Sometimes, in a way, Chicago is like a modern Stonehenge. The way is east to west, and the time is today. Today, and every equinox, the Sun will set exactly to the west, everywhere on Earth.
The Nebra Sky Disk
It is considered the oldest known illustration of the night sky. But what, exactly, does it depict, and why was it made? The Nebra sky disk was found with a metal detector in 1999 by treasure hunters near Nebra, Germany, in the midst of several bronze-age weapons.
Rotating Moon from LRO
No one, presently, sees the Moon rotate like this. That's because the Earth's moon is tidally locked to the Earth, showing us only one side. Given modern digital technology, however, combined with many detailed images returned by the Lunar Reconnaissance Orbiter (LRO), a high resolution virtual Moon rotation movie has been composed.
The Crab from Space
The Crab Nebula is cataloged as M1, the first object on Charles Messier's famous list of things which are not comets. In fact, the Crab is now known to be a supernova remnant, expanding debris from the death explosion of a massive star.
The Seagull and The Duck
Seen as a seagull and a duck, these nebulae are not the only cosmic clouds to evoke images of flight. But both are winging their way across this broad celestial landscape, spanning almost 7 degrees across planet Earth's night sky toward the constellation Canis Major.
Catalog Entry Number 1
Every journey has first step and every catalog a first entry. First entries in six well-known deep sky catalogs appear in these panels, from upper left to lower right in chronological order of original catalog publication.
Night Sky Highlights: March to May
What might you see in the night sky over the next few months? The featured graphic gives a few highlights. Viewed as a clock face centered at the bottom, sky events in March fan out toward the left, April toward the top, and May toward the right.
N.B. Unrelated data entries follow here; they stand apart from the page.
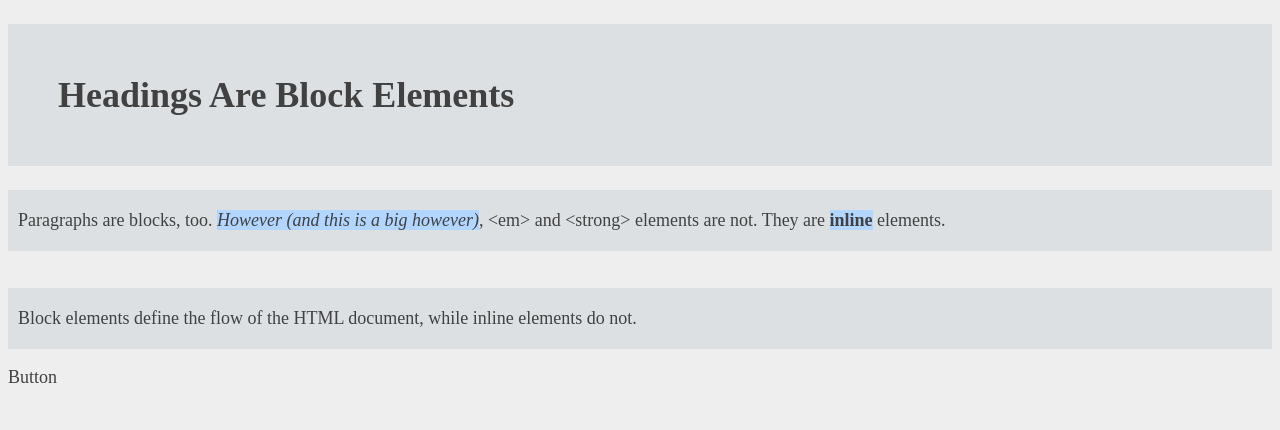
Repository: devinsheldon/CS-260
Page: CS260-F2022/environment/public_html/css-box-model/boxes.html
The author's editor kept a record of every edit. The page is drawn from the files as they stood at one moment, then again after the next edit.
The browser window is 1280 px wide. The pictures show the whole page.

Above is the page before.

After the next edit:
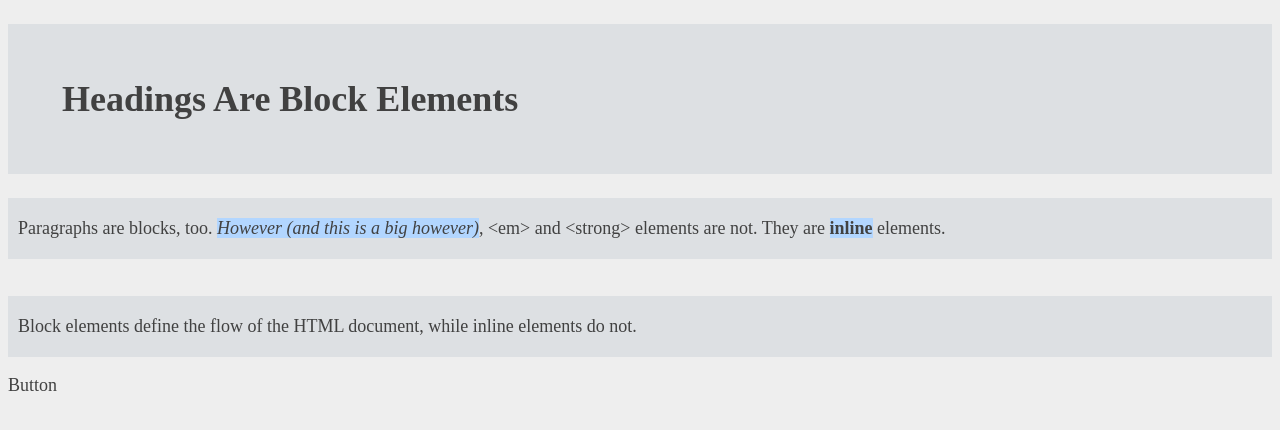
The edit:
--- a/CS260-F2022/environment/public_html/css-box-model/box-styles.css
+++ b/CS260-F2022/environment/public_html/css-box-model/box-styles.css
@@ -9,7 +9,7 @@
 }
 
 h1 {
-    padding: 50px;
+    padding: 1.5em;
 }
 
 p {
The Complete Galactic Plane: Up and Down
Is it possible to capture the entire plane of our galaxy in a single image? Yes, but not in one exposure -- and it took some planning to do it in two. The top part of the featured image is the night sky above Lebanon, north of the equator, taken in 2017 June.
Flying over the Earth at Night II
What would it be like to orbit the Earth? The International Space Station (ISS) does this every 90 minutes, and sometimes the astronauts on board take image sequences that are made into videos. The featured time-lapse video shows many visual spectacles of the dark Earth below.
Duel Particle Beams in Herbig Haro 24
This might look like a double-bladed lightsaber, but these two cosmic jets actually beam outward from a newborn star in a galaxy near you. Constructed from Hubble Space Telescope image data, the stunning scene...